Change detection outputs
____________

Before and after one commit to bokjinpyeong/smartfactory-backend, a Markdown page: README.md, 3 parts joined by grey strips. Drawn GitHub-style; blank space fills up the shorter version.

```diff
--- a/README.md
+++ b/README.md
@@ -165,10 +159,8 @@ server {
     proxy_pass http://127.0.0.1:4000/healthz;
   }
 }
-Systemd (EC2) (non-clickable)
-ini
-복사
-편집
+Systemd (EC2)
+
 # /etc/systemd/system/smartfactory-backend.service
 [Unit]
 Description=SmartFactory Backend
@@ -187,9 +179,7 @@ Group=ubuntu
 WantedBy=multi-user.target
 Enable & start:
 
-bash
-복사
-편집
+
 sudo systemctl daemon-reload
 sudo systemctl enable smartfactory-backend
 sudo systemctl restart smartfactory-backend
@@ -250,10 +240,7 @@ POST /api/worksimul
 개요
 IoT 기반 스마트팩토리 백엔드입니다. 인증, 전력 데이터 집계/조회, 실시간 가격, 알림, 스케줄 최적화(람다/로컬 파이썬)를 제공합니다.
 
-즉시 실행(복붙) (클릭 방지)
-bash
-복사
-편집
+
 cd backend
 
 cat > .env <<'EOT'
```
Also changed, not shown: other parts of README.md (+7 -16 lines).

____________

The lines to copy are those in the records above containing the word "sudo".

TASK OUTPUT -
 sudo systemctl daemon-reload
 sudo systemctl enable smartfactory-backend
 sudo systemctl restart smartfactory-backend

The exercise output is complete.